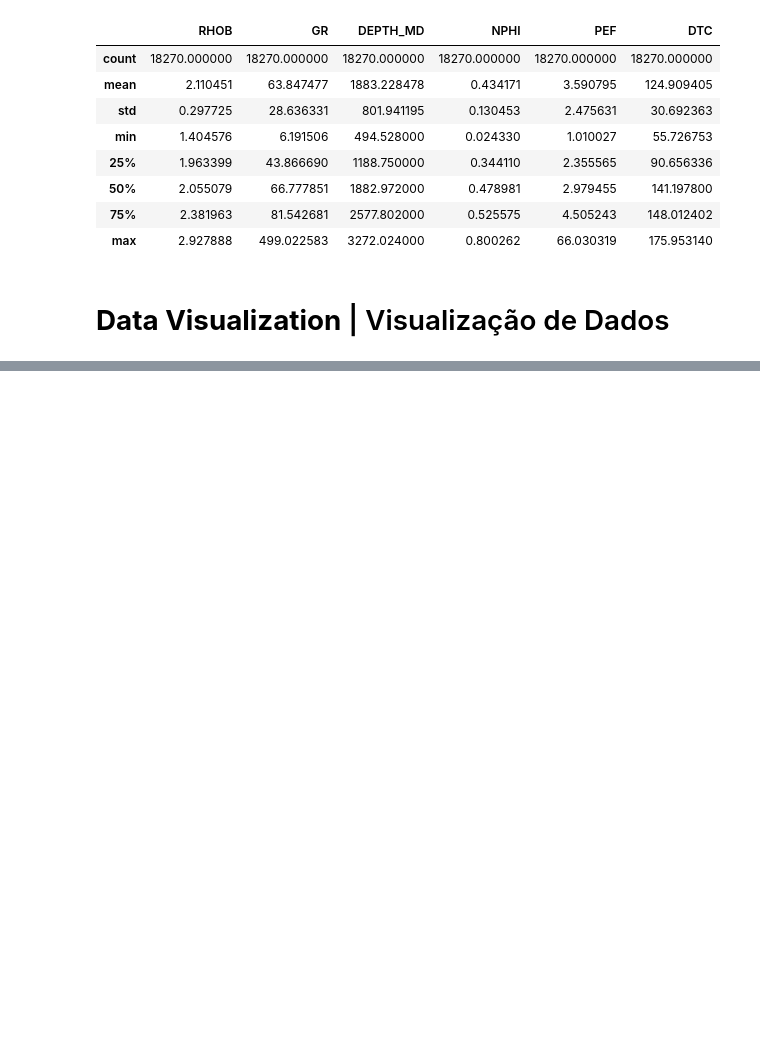
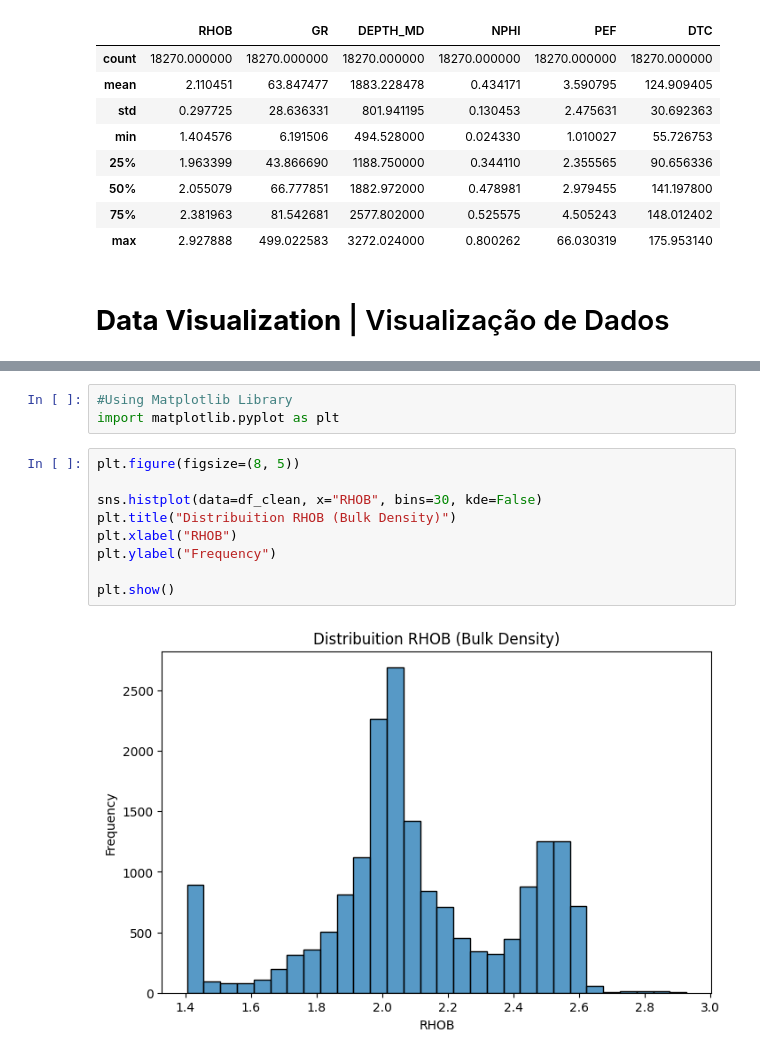
Before and after one commit to ezequielcabeja/Geological-Logging-Dataset, a Jupyter notebook: Geological_Logging_Dataset.ipynb, the cells around one changed output, grey strips where cells are left out. Drawn from its saved outputs; the diff is of its cells as text; blank space fills up the shorter version.

```diff
--- a/Geological_Logging_Dataset.ipynb
+++ b/Geological_Logging_Dataset.ipynb
@@ -267,0 +281,14 @@ df_clean.describe()
+# %%
+#Using Matplotlib Library
+import matplotlib.pyplot as plt
+# %%
+plt.figure(figsize=(8, 5))
+
+sns.histplot(data=df_clean, x="RHOB", bins=30, kde=False)
+plt.title("Distribuition RHOB (Bulk Density)")
+plt.xlabel("RHOB")
+plt.ylabel("Frequency")
+
+plt.show()
+# %% [output]
+[figure, added]
```
Also changed, not shown: parts of 7 cells of this notebook.
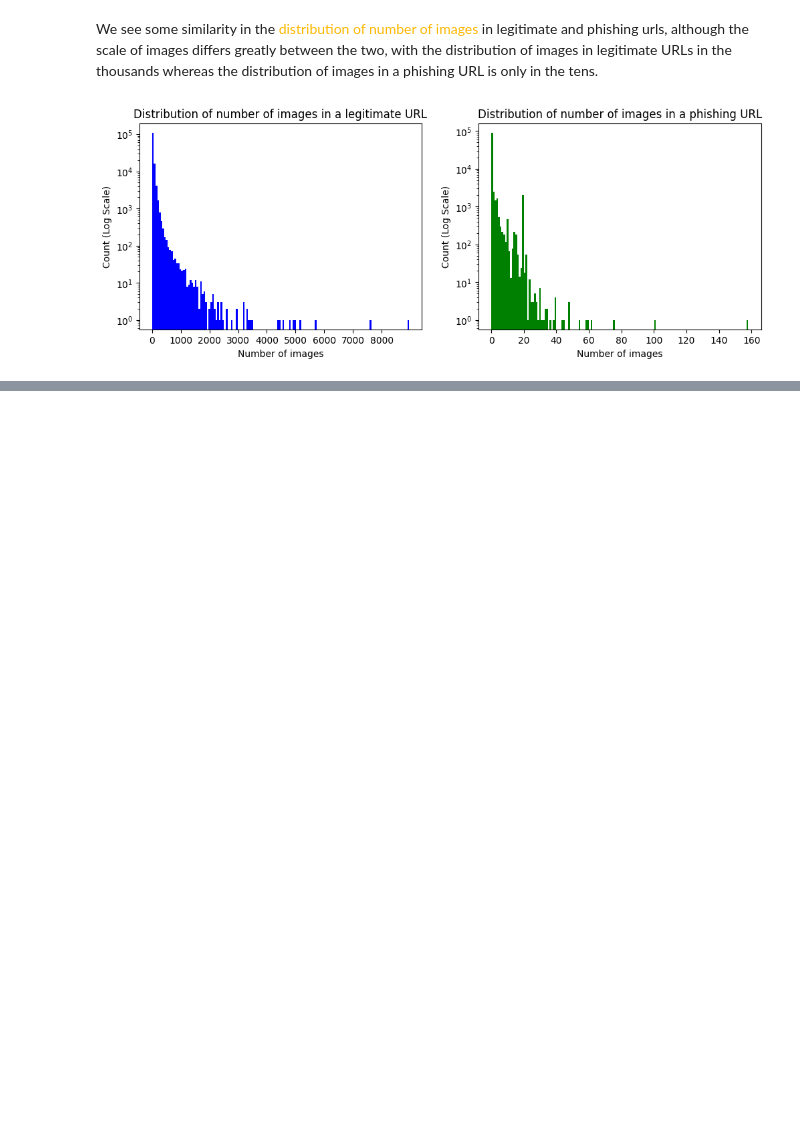
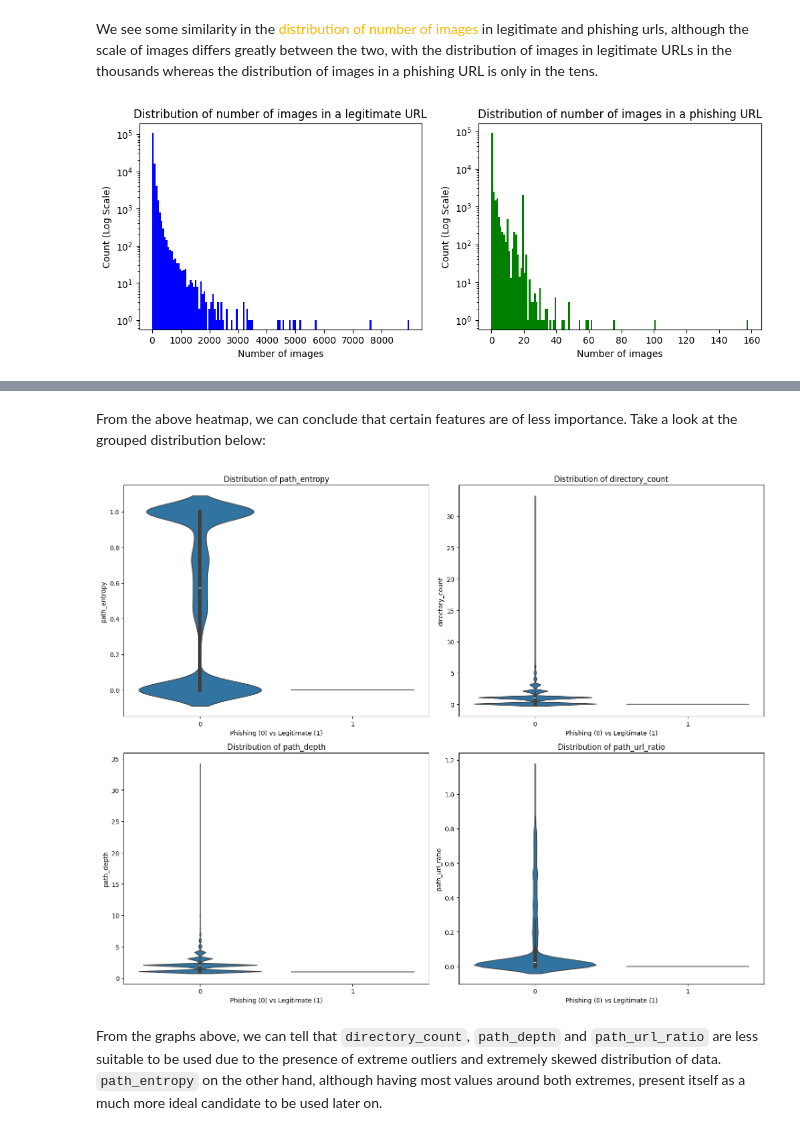
Before and after one commit to gjh0239/AITT-Assignment, a Jupyter notebook: Assignment/Assignment.ipynb, the cells around one changed output, grey strips where cells are left out. Cells and saved outputs as stored; diff of their text form; code cells hidden in the pictures; blank space fills up the shorter version.

```diff
--- a/Assignment/Assignment.ipynb
+++ b/Assignment/Assignment.ipynb
@@ -964,0 +1503,40 @@ plt.show()
+# %% [markdown]
+From the above heatmap, we can conclude that certain features are of less importance. Take a look at the grouped distribution below:
+# %%
+def visualize_feature_importance(df):
+	"""
+	Create violin plots to show feature distributions across legitimate vs phishing URLs
+	"""
+	# Select important features identified from correlation analysis
+	important_features = [
+		'path_entropy',
+		'directory_count',
+		'path_depth',
+		'path_url_ratio'
+	]
+
+	# Create subplots
+	fig, axes = plt.subplots(2, 2, figsize=(15, 12))
+	axes = axes.ravel()
+
+	# Create violin plots
+	for idx, feature in enumerate(important_features):
+		sns.violinplot(
+			data=df,
+			x='label',
+			y=feature,
+			ax=axes[idx],
+			hue='label',  # Add hue parameter
+			legend=False  # Disable legend
+		)
+		axes[idx].set_title(f'Distribution of {feature}')
+		axes[idx].set_xlabel('Phishing (0) vs Legitimate (1)')
+
+	plt.tight_layout()
+	plt.show()
+
+visualize_feature_importance(df)
+# %% [output]
+[figure, added]
+# %% [markdown]
+From the graphs above, we can tell that `directory_count`, `path_depth` and `path_url_ratio` are less suitable to be used due to the presence of extreme outliers and extremely skewed distribution of data. `path_entropy` on the other hand, although having most values around both extremes, present itself as a much more ideal candidate to be used later on.
```
Also changed, not shown: parts of 48 cells of this notebook.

**Directions for this task:**
Using the data above, print every line exactly, omitting pictures.

**Response to this task:**
Before and after one commit to ezequielcabeja/Geological-Logging-Dataset, a Jupyter notebook: Geological_Logging_Dataset.ipynb, the cells around one changed output, grey strips where cells are left out. Drawn from its saved outputs; the diff is of its cells as text; blank space fills up the shorter version.

```diff
--- a/Geological_Logging_Dataset.ipynb
+++ b/Geological_Logging_Dataset.ipynb
@@ -267,0 +281,14 @@ df_clean.describe()
+# %%
+#Using Matplotlib Library
+import matplotlib.pyplot as plt
+# %%
+plt.figure(figsize=(8, 5))
+
+sns.histplot(data=df_clean, x="RHOB", bins=30, kde=False)
+plt.title("Distribuition RHOB (Bulk Density)")
+plt.xlabel("RHOB")
+plt.ylabel("Frequency")
+
+plt.show()
+# %% [output]
+[figure, added]
```
Also changed, not shown: parts of 7 cells of this notebook.
Before and after one commit to gjh0239/AITT-Assignment, a Jupyter notebook: Assignment/Assignment.ipynb, the cells around one changed output, grey strips where cells are left out. Cells and saved outputs as stored; diff of their text form; code cells hidden in the pictures; blank space fills up the shorter version.

```diff
--- a/Assignment/Assignment.ipynb
+++ b/Assignment/Assignment.ipynb
@@ -964,0 +1503,40 @@ plt.show()
+# %% [markdown]
+From the above heatmap, we can conclude that certain features are of less importance. Take a look at the grouped distribution below:
+# %%
+def visualize_feature_importance(df):
+	"""
+	Create violin plots to show feature distributions across legitimate vs phishing URLs
+	"""
+	# Select important features identified from correlation analysis
+	important_features = [
+		'path_entropy',
+		'directory_count',
+		'path_depth',
+		'path_url_ratio'
+	]
+
+	# Create subplots
+	fig, axes = plt.subplots(2, 2, figsize=(15, 12))
+	axes = axes.ravel()
+
+	# Create violin plots
+	for idx, feature in enumerate(important_features):
+		sns.violinplot(
+			data=df,
+			x='label',
+			y=feature,
+			ax=axes[idx],
+			hue='label',  # Add hue parameter
+			legend=False  # Disable legend
+		)
+		axes[idx].set_title(f'Distribution of {feature}')
+		axes[idx].set_xlabel('Phishing (0) vs Legitimate (1)')
+
+	plt.tight_layout()
+	plt.show()
+
+visualize_feature_importance(df)
+# %% [output]
+[figure, added]
+# %% [markdown]
+From the graphs above, we can tell that `directory_count`, `path_depth` and `path_url_ratio` are less suitable to be used due to the presence of extreme outliers and extremely skewed distribution of data. `path_entropy` on the other hand, although having most values around both extremes, present itself as a much more ideal candidate to be used later on.
```
Also changed, not shown: parts of 48 cells of this notebook.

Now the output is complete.